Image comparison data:
Content starts
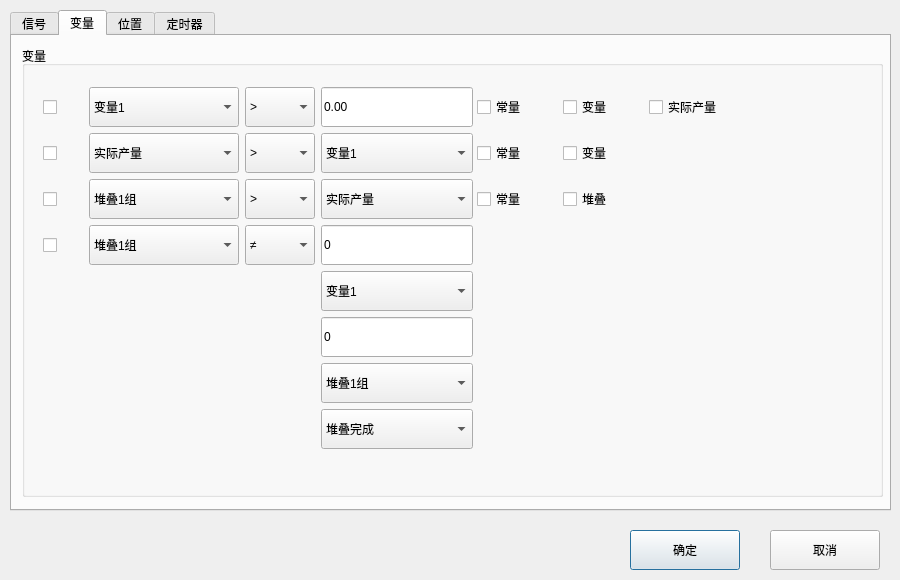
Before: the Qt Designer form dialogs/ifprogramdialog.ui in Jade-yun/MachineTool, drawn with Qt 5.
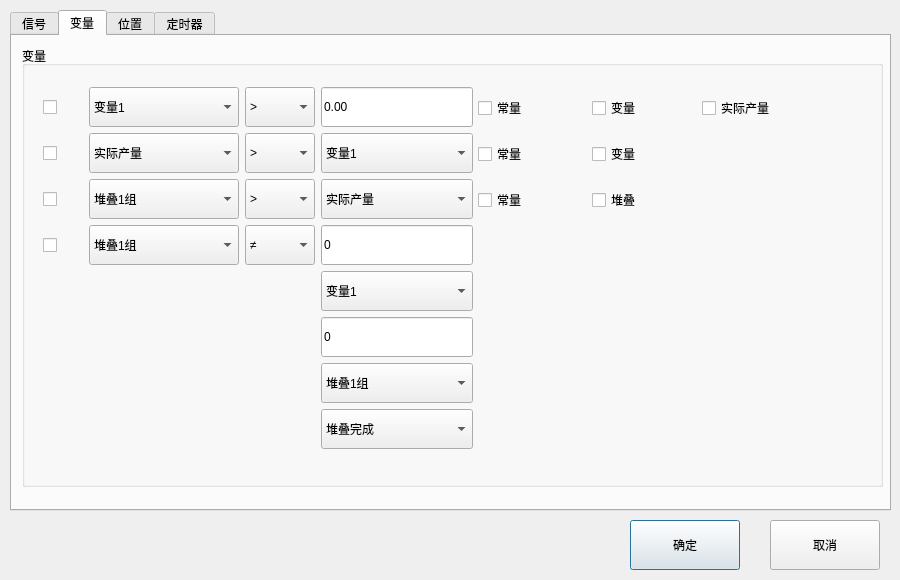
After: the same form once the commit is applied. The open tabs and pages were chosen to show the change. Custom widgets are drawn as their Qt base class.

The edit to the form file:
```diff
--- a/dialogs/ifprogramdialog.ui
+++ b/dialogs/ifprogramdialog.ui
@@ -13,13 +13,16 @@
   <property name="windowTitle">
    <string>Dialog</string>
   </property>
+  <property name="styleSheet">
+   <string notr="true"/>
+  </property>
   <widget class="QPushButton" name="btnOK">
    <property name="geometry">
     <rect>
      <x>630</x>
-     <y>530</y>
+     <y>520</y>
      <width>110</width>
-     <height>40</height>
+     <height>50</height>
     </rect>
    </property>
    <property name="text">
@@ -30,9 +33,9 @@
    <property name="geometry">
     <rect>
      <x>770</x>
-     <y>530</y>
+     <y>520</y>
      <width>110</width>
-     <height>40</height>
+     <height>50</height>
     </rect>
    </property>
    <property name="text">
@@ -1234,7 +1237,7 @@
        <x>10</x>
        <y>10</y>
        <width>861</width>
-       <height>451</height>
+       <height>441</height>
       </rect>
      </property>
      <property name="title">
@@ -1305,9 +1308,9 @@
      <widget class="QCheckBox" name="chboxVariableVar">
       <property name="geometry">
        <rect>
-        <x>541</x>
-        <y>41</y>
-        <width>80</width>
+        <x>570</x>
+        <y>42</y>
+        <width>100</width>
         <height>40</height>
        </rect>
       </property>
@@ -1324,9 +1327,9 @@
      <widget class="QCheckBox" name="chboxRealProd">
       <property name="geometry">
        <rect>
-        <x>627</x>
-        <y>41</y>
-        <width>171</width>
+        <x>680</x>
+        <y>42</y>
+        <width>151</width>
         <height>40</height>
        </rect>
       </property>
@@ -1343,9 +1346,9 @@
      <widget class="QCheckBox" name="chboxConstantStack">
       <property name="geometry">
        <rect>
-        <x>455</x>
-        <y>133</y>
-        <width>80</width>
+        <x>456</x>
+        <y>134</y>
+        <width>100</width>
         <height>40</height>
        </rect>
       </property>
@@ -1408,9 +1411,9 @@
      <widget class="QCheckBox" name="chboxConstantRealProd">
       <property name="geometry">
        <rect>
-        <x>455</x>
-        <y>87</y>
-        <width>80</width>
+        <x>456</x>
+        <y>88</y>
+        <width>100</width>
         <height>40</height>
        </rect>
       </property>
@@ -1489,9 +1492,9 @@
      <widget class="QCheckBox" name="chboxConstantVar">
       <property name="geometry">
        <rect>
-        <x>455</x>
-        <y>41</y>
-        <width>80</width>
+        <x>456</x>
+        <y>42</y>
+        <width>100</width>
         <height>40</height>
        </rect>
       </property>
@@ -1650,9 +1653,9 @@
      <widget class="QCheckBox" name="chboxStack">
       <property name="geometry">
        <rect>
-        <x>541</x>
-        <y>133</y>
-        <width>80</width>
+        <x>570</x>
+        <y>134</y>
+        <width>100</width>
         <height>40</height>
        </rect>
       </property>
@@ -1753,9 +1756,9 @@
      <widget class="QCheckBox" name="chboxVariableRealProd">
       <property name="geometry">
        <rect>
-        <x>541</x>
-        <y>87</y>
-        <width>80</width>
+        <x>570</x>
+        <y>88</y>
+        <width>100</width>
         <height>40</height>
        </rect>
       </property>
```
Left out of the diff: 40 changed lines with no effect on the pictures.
Content ends
• Required action:
Quote the data above in full and without alteration; skip the pictures.

• Exercise answer:
Before: the Qt Designer form dialogs/ifprogramdialog.ui in Jade-yun/MachineTool, drawn with Qt 5.
After: the same form once the commit is applied. The open tabs and pages were chosen to show the change. Custom widgets are drawn as their Qt base class.

The edit to the form file:
```diff
--- a/dialogs/ifprogramdialog.ui
+++ b/dialogs/ifprogramdialog.ui
@@ -13,13 +13,16 @@
   <property name="windowTitle">
    <string>Dialog</string>
   </property>
+  <property name="styleSheet">
+   <string notr="true"/>
+  </property>
   <widget class="QPushButton" name="btnOK">
    <property name="geometry">
     <rect>
      <x>630</x>
-     <y>530</y>
+     <y>520</y>
      <width>110</width>
-     <height>40</height>
+     <height>50</height>
     </rect>
    </property>
    <property name="text">
@@ -30,9 +33,9 @@
    <property name="geometry">
     <rect>
      <x>770</x>
-     <y>530</y>
+     <y>520</y>
      <width>110</width>
-     <height>40</height>
+     <height>50</height>
     </rect>
    </property>
    <property name="text">
@@ -1234,7 +1237,7 @@
        <x>10</x>
        <y>10</y>
        <width>861</width>
-       <height>451</height>
+       <height>441</height>
       </rect>
      </property>
      <property name="title">
@@ -1305,9 +1308,9 @@
      <widget class="QCheckBox" name="chboxVariableVar">
       <property name="geometry">
        <rect>
-        <x>541</x>
-        <y>41</y>
-        <width>80</width>
+        <x>570</x>
+        <y>42</y>
+        <width>100</width>
         <height>40</height>
        </rect>
       </property>
@@ -1324,9 +1327,9 @@
      <widget class="QCheckBox" name="chboxRealProd">
       <property name="geometry">
        <rect>
-        <x>627</x>
-        <y>41</y>
-        <width>171</width>
+        <x>680</x>
+        <y>42</y>
+        <width>151</width>
         <height>40</height>
        </rect>
       </property>
@@ -1343,9 +1346,9 @@
      <widget class="QCheckBox" name="chboxConstantStack">
       <property name="geometry">
        <rect>
-        <x>455</x>
-        <y>133</y>
-        <width>80</width>
+        <x>456</x>
+        <y>134</y>
+        <width>100</width>
         <height>40</height>
        </rect>
       </property>
@@ -1408,9 +1411,9 @@
      <widget class="QCheckBox" name="chboxConstantRealProd">
       <property name="geometry">
        <rect>
-        <x>455</x>
-        <y>87</y>
-        <width>80</width>
+        <x>456</x>
+        <y>88</y>
+        <width>100</width>
         <height>40</height>
        </rect>
       </property>
@@ -1489,9 +1492,9 @@
      <widget class="QCheckBox" name="chboxConstantVar">
       <property name="geometry">
        <rect>
-        <x>455</x>
-        <y>41</y>
-        <width>80</width>
+        <x>456</x>
+        <y>42</y>
+        <width>100</width>
         <height>40</height>
        </rect>
       </property>
@@ -1650,9 +1653,9 @@
      <widget class="QCheckBox" name="chboxStack">
       <property name="geometry">
        <rect>
-        <x>541</x>
-        <y>133</y>
-        <width>80</width>
+        <x>570</x>
+        <y>134</y>
+        <width>100</width>
         <height>40</height>
        </rect>
       </property>
@@ -1753,9 +1756,9 @@
      <widget class="QCheckBox" name="chboxVariableRealProd">
       <property name="geometry">
        <rect>
-        <x>541</x>
-        <y>87</y>
-        <width>80</width>
+        <x>570</x>
+        <y>88</y>
+        <width>100</width>
         <height>40</height>
        </rect>
       </property>
```
Left out of the diff: 40 changed lines with no effect on the pictures.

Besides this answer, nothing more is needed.